Growing numbers of bluefin tuna are being seen in the waters around the UK because of the warming impact of a long-term ocean current say researchers. These large, speedy fish are a globally endangered species and almost disappeared from the UK around 40 years ago.
Scientists say that their recent rise is connected to the Atlantic Multidecadal Oscillation (AMO). Now in a warm phase, the current makes UK waters more hospitable for the species.
Bluefin tuna are one of the largest and fastest fish on the planet - they can weigh up to 900kg and can travel at speeds of up to 70 kilometers per hour.
In the 1930s, the species was a common sight in the seas off Scarborough and was highly prized by big-game fishers. However, from the 1940s, the species began to decline and by the early 1990s had all but disappeared.
But over the past five years or so, sightings of the warm blooded fish have increased off the UK once again with many of these encounters captured on social media.
This situation has been mirrored in the Nordic seas, in the waters between Greenland and Norway which witnessed a spectacular collapse in tuna numbers in the 1960s, when the fish declined dramatically in just two years.
Researchers now believe that the warming and cooling impact of the long term current, the Atlantic Multidecadal Oscillation is key to the ebb and flow of the species.
The scientists' new paper has been published in the journal Science Advances. The team looked at the changing abundance and distribution of bluefin tuna in the Atlantic over the past 200 years.
They've concluded that the major factor influencing the movement of bluefin is the AMO.
The ecological effects of the AMO have long been overlooked and our results represent a breakthrough in understanding the history of bluefin tuna in the North Atlantic, said lead author Dr Robin Falllettaz from the University of Lille.
He believes that while current numbers of sightings of the UK may indicate that the species is doing well, this may not be the case everywhere.
”When water temperature increases during a positive AMO, bluefin tuna move further north. However, the most positive (warming) phases of the AMO also have a detrimental effect upon recruitment in the Mediterranean, which is currently the most important spawning ground, and that will affect adult abundance a few years later.
If the AMO stays in a highly positive phase for several years, we may encounter more bluefin tuna in our waters but the overall population could actually be decreasing.”

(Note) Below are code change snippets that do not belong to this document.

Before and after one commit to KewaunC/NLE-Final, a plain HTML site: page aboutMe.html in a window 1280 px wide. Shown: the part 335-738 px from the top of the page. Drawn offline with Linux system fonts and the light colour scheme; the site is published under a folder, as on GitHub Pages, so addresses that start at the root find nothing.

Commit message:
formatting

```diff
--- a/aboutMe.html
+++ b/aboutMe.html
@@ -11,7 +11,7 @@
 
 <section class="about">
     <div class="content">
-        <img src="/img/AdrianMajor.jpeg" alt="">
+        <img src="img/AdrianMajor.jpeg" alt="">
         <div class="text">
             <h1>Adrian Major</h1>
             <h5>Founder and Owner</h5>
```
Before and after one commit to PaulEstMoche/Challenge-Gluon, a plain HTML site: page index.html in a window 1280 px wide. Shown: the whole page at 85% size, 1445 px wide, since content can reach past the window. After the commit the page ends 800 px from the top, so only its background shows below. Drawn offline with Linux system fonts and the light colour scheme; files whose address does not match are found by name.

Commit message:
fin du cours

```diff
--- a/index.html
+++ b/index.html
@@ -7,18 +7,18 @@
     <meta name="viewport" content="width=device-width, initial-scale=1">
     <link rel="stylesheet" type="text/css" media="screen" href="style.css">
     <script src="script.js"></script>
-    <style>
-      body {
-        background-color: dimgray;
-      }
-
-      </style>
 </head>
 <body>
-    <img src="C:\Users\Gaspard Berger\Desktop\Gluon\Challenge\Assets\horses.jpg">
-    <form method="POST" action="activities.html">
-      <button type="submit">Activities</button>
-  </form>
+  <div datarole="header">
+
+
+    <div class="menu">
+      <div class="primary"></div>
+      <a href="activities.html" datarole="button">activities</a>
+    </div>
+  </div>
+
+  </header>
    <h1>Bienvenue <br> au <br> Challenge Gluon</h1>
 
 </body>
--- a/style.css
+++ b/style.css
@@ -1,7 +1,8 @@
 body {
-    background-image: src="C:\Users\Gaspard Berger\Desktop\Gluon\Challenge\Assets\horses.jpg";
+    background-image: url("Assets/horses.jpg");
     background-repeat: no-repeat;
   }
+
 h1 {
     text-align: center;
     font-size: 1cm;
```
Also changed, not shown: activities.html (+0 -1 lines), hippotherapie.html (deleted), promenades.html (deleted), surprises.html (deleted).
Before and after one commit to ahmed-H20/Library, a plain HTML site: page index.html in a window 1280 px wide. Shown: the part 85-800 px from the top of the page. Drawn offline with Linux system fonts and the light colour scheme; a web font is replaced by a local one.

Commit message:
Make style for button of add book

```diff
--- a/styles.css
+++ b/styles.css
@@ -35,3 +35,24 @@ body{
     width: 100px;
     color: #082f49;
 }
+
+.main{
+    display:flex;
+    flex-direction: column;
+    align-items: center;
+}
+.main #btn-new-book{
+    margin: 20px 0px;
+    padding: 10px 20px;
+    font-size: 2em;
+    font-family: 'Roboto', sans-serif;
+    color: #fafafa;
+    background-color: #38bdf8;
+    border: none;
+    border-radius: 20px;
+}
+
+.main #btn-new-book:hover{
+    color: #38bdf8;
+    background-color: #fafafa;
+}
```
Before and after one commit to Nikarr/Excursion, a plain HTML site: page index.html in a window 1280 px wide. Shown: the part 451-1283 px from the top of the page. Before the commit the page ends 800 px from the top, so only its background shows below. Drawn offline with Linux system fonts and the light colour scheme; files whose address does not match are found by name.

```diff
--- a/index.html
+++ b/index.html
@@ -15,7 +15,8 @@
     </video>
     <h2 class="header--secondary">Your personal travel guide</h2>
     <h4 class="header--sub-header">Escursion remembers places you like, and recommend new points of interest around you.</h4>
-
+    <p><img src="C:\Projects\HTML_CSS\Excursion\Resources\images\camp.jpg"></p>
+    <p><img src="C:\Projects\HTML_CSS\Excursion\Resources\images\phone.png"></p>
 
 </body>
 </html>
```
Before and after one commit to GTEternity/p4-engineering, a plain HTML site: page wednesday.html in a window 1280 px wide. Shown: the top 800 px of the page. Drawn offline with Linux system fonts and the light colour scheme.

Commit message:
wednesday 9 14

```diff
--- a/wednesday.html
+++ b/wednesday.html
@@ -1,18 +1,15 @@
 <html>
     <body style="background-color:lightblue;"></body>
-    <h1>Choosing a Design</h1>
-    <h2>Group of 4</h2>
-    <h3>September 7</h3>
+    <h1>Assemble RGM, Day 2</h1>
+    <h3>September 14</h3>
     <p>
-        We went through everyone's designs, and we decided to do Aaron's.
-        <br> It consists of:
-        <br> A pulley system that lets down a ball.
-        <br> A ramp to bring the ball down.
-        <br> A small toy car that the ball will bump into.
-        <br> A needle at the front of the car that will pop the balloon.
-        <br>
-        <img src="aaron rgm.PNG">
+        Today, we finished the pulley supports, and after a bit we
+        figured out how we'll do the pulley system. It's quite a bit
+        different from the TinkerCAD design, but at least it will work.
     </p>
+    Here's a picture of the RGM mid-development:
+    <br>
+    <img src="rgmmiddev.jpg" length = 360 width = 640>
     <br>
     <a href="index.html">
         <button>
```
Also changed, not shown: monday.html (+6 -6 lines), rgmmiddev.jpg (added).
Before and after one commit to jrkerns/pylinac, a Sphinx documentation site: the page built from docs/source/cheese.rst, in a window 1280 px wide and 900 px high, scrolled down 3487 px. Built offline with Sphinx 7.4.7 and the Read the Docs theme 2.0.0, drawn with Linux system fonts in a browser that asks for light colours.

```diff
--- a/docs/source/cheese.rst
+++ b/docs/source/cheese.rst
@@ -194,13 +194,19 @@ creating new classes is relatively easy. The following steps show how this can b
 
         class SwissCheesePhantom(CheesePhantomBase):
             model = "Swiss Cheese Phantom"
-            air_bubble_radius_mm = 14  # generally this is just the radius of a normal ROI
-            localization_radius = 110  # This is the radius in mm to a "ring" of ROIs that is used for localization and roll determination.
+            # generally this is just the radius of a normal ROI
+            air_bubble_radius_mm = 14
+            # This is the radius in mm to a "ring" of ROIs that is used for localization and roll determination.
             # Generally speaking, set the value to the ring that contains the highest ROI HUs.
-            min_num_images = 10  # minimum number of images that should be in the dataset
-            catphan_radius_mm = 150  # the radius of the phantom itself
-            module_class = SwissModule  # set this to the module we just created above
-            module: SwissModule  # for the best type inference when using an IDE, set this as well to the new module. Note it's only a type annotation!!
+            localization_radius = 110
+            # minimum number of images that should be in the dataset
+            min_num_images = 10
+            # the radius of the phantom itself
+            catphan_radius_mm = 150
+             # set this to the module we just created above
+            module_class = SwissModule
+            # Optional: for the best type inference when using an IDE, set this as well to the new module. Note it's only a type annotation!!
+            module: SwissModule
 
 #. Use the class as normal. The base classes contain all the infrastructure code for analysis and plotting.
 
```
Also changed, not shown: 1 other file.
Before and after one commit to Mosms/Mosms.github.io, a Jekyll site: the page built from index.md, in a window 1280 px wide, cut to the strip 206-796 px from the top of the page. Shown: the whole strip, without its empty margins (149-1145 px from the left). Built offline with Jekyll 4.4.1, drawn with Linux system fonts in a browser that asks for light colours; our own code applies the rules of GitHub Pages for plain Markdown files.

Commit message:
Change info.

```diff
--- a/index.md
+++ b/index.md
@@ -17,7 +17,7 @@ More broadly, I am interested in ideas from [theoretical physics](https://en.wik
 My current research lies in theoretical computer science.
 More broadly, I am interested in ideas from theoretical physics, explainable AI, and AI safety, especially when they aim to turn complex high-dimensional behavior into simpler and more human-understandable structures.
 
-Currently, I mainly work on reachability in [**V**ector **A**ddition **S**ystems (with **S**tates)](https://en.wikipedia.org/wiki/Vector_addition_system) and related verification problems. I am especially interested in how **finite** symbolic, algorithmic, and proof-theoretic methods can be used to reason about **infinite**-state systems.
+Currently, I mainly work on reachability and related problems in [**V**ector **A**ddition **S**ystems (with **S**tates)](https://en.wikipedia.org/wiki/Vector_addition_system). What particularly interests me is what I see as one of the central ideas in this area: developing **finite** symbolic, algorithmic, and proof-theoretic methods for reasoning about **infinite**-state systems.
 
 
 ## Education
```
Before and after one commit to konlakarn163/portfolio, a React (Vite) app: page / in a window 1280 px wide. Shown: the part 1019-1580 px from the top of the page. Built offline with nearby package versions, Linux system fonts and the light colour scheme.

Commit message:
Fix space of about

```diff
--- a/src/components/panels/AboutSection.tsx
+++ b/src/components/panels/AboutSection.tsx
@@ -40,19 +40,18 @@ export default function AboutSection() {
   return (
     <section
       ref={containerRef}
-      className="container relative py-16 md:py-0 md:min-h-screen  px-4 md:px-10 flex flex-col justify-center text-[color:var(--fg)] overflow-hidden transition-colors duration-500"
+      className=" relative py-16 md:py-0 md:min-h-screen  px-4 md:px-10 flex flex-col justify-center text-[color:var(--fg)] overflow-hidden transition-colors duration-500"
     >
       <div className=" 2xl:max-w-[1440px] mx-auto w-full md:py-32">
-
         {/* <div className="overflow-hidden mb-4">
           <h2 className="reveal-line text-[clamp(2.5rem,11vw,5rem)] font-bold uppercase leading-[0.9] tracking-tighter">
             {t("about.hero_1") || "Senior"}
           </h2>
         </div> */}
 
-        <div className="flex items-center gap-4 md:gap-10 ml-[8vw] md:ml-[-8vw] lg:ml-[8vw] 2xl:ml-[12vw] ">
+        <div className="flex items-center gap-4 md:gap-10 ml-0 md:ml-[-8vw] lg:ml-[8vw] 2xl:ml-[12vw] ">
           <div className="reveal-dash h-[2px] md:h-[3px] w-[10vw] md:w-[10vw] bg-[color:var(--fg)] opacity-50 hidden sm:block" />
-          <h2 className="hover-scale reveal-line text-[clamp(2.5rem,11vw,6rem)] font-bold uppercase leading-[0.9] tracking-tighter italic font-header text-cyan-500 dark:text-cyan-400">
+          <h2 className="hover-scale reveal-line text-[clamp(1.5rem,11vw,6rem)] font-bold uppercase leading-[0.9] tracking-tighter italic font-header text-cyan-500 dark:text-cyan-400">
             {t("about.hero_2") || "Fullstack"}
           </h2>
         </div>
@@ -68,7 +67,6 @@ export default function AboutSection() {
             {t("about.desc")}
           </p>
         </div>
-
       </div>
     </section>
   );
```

AMO is a measure of a naturally occurring climate cycle in the North Atlantic that see sea surface temperatures rise and fall over long time periods.
Approximately every 60 to 120 years the AMO switches between positive and negative phases. During positive (warm) phases, Ireland and the UK experience warmer weather but it also brings more hurricanes and drives drought in the US Midwest. A cooler AMO can lead to drought in many parts of Africa.
Right now the fishing of bluefin tuna in British waters is prohibited. But the recent rise in bluefin numbers has encouraged campaigners to petition the government to allow amateur fishers to catch the endangered species.
The Angling Trust want to establish a catch and release licensed fishery which would they believe would have enormous economic benefits for areas such as Cornwall.
But the scientists involved with the latest study are cautious about this approach.
Bluefin tuna have been extensively overfished during the 20th century and the stock was close to its lowest in 1990, a fact that further indicates the recent changes in distribution are most likely environmentally driven rather than due to fisheries management and stock recovery, said co-author Dr Richard Kirby from the Secchi Disk Foundation.
Before we further exploit bluefin tuna either commercially or recreationally for sport fishing, we should consider whether it would be better to protect them by making the UK's seas a safe space for one of the ocean's most endangered top fish. (BBC)